Funny how one thing leads to another.  There was I chatting about politics, and this led me to talking about food.   As if I want to talk about much else, but sometimes even a woman (that's me folks) can be a little less 'domestic' and more 'worldly'. Or should I know my place?

My place seems firmly set in the Goode kitchen, with a respite in the living room sitting in my chair watching TV (but even that is mostly cookery progs.).  Have taken a liking to watching Anna Olsen's series on baking (Food Network) as particularly like her way of taking a basic recipe, showing us how to make/bake this, and then she moves on to show other ways to improve, ending with something really spectacular.  This is something UK cooks should do - show us how to make a basic (pref savoury) dish, then demonstrate how to improve it, and finally serve it 'gourmet style'.

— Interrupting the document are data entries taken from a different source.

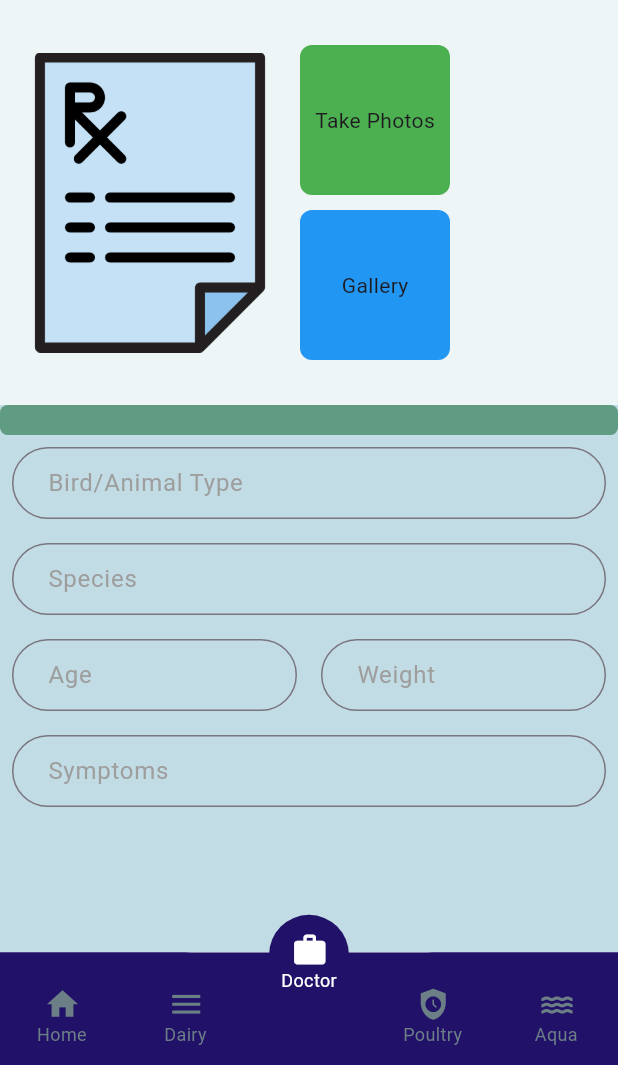
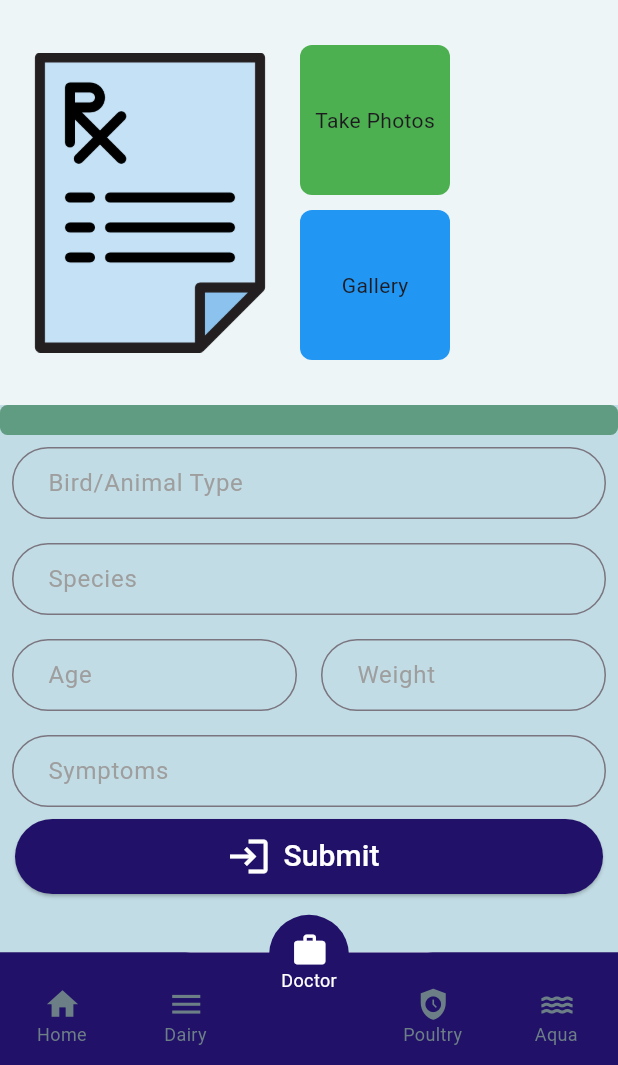
Before and after one commit to Farihazultana/Vet-Health, a Flutter app: the screen it shows after launch, swiped to page 3, on a phone screen of 412 x 824 dp, the part 171-1236 px from its top. Run offline on Flutter 3.47's test engine with Material 2 defaults, Android fonts, the phone set to English and light mode, and no system bars; drawn by our look-alikes of curved_navigation_bar; our stand-ins replace carousel_slider, image_picker, smooth_page_indicator.

Commit message:
Custom ImageIconButton added

```diff
--- /dev/null
+++ b/vet_health/lib/custom widgets/my_iconTextButton.dart
@@ -0,0 +1,29 @@
+import 'package:flutter/material.dart';
+
+class MyIconTextButton extends StatelessWidget {
+  const MyIconTextButton({super.key});
+
+  @override
+  Widget build(BuildContext context) {
+    return SizedBox(
+      width: MediaQuery.of(context).size.width-20,
+      height: 50,
+      child: ElevatedButton.icon(
+
+        onPressed: () {},
+        icon: const Icon(
+          Icons.login,
+          size: 30,
+          color: Colors.white,
+        ),
+        label: const Text(
+          'Submit',
+          style: TextStyle(fontSize: 20, color: Colors.white),
+        ),
+        style: ButtonStyle(
+          backgroundColor: MaterialStateProperty.all<Color>(const Color.fromARGB(255, 33, 17, 105))
+        ),
+      ),
+    );
+  }
+}
--- a/vet_health/lib/views/doctorPage.dart
+++ b/vet_health/lib/views/doctorPage.dart
@@ -1,6 +1,7 @@
 import 'package:flutter/material.dart';
 import 'package:image_picker/image_picker.dart';
 import 'package:vet_health/custom%20widgets/my_TextInputWithHint.dart';
+import 'package:vet_health/custom%20widgets/my_iconTextButton.dart';
 
 class DoctorPage extends StatefulWidget {
   const DoctorPage({super.key});
@@ -182,6 +183,9 @@ class _DoctorPageState extends State<DoctorPage> with TickerProviderStateMixin {
                     padding: const EdgeInsets.all(8.0),
                     child: const MyTextInputWithHint(hint: 'Symptoms'),
                   ),
+
+                  MyIconTextButton(),
+                  SizedBox(height: 25,)
                 ],
               ),
             ),
```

Have a busy week ahead of me as have several trips 'out' (surgery, kitchen shop, supermarket...) then time taken by Norma the Hair tomorrow (instead of Thursday as she can't then do it), and not sure yet whether I'll be taking 'time off' to watch the funeral on Wednesday.  Maybe I should, out of respect, but am a bit afraid there might be trouble 'en route', and don't wish to see any of that.
So any time I have left I'll be busy doing 'cooking and chores'.

One recipe today, a simple one but the type that helps to put a bit more 'life' into what could be a rather bland dish.  Serve this with something simple as steamed white fish, or a slender chicken 'escalope'.
Spiced Rice:  serves 4
5 oz (150g) easy-cook long-grain rice
1 tblsp curry powder (or curry paste)
2 oz (50g) frozen peas
half a red bell pepper, diced
Put the rice, curry powder (or paste), peas, and pepper into a pan of boiling water, then simmer for 10 minutes or until the rice is just tender.  Drain well, then serve with what you will.

Another windy day, but brightening up so hopefully no rain.  The buds on the lilac bush are now very visible, but still no sign of any on our apple tree.  Normally, this time of year trees are beginning to show spring growth, and look really lovely.  If it wasn't for the spring bulbs, and now the forsythia flowering, you would think it was still winter.

Despite being busy, will return each day this week to meet up with you for our daily 'get-together', although my blog may be shorter than normal.  Much depends on what time I wake each morning.  Keep those comments coming, and I'll make sure of finding time to answer any queries.  TTFN.